parties were concerned, the suits were no longer live suits
as the decision had put an end to them.
The word "case" in s. 115 does not mean a concluded suit or
proceeding but each decision which terminates a part of the
controversy involving a matter of jurisdiction. Where no
question of jurisdiction is involved, the court's decision
cannot be impugned under s. 115 because the court has
jurisdiction to decide wrongly as well as rightly.
Supreme Court of India
D.L.F. Housing & Construction ... vs Sarup Singh And Others on 12 September, 1969

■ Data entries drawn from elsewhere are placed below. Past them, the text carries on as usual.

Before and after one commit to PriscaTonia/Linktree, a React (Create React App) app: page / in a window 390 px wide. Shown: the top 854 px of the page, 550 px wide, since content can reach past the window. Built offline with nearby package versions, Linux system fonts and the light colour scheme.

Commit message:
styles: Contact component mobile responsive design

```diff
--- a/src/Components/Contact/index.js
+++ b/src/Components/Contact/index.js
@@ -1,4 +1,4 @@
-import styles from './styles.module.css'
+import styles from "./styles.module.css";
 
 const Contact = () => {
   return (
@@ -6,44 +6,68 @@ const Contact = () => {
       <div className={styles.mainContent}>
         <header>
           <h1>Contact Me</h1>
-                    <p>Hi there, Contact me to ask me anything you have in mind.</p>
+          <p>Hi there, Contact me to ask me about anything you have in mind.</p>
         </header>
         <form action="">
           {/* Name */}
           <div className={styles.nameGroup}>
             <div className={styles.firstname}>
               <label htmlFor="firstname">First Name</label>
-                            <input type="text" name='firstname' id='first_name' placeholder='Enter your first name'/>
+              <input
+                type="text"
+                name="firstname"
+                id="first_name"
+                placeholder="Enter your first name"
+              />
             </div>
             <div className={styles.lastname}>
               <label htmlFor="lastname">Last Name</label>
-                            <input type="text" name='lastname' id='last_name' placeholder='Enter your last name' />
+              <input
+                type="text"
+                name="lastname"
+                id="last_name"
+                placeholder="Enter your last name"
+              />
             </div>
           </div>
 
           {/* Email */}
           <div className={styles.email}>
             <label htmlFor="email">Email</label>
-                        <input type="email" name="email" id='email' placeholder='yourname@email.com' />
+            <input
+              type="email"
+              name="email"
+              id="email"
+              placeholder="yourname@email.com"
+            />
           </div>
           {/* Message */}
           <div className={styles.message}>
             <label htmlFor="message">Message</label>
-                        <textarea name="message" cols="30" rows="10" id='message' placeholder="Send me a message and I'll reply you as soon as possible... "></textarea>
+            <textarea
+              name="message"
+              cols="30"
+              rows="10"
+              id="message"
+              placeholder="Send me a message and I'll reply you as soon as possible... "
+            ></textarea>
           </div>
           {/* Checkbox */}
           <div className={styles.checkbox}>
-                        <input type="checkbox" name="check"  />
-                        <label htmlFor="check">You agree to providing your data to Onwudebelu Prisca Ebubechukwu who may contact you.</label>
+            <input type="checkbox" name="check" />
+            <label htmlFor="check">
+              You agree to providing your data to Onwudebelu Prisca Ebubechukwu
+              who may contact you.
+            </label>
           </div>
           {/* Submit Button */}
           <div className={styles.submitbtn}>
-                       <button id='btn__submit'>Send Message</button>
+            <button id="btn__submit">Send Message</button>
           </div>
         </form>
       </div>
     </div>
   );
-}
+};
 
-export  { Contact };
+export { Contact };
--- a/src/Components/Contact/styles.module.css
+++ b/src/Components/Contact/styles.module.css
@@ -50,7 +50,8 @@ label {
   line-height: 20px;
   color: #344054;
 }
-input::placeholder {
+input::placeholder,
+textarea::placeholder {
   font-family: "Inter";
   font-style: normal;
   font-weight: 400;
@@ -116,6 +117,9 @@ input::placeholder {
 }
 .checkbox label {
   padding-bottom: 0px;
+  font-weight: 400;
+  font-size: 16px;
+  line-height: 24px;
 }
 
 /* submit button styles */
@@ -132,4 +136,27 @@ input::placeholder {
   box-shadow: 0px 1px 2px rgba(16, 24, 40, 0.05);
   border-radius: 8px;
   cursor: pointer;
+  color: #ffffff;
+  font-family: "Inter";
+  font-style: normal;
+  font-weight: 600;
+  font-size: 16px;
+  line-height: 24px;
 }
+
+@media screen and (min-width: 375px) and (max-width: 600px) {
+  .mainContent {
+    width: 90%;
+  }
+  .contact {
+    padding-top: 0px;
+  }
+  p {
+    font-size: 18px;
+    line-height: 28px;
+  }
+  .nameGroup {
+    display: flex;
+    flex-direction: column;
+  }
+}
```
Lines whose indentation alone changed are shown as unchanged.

The position thus seems to. be firmly established that while exercising the jurisdiction under s. 115, it is not competent to the High Court to correct errors of fact however gross or even errors of law unless the said errors have relation to the jurisdiction of the Court to try the dispute itself. Clauses (a) and (b) of this section on their plain reading quite clearly do not cover the present case. was not contended, as indeed it was not possible to contend, that the learned Additional District Judge had either exercised a jurisdiction not vested in him by law or had failed to exercise a jurisdiction so vested in him, in recording the order that the proceedings under reference be stayed till the decision of the appeal by the High Court in the proceedings for specific performance of the agreement in question. Clause (c) also does not seem to apply to the case in hand. The words "illegally" and "with material irregularity" as used in this clause do not cover either errors of fact or of law; they do not refer to the decision arrived at but merely to the manner in which it is reached. The errors contemplated by this clause may, in our view, relate either to breach of some provision of law or to material defects of procedure affecting the ultimate decision, and not to. errors either of fact or of law, after the prescribed formalities have been complied with. The High Court does not seem to have adverted to the limitation imposed on its power under s. 115 of the Code. Merely because the High Court would have felt inclined, had it dealt with the matter initially, to come to a different conclusion on the question of continuing stay of the reference proceedings pending decision of the appeal, could hardly justify interference on revision under s. 115 of the Code when there. was no illegality or material irregularity committed by the learned Additional District Judge in his manner of dealing with this question.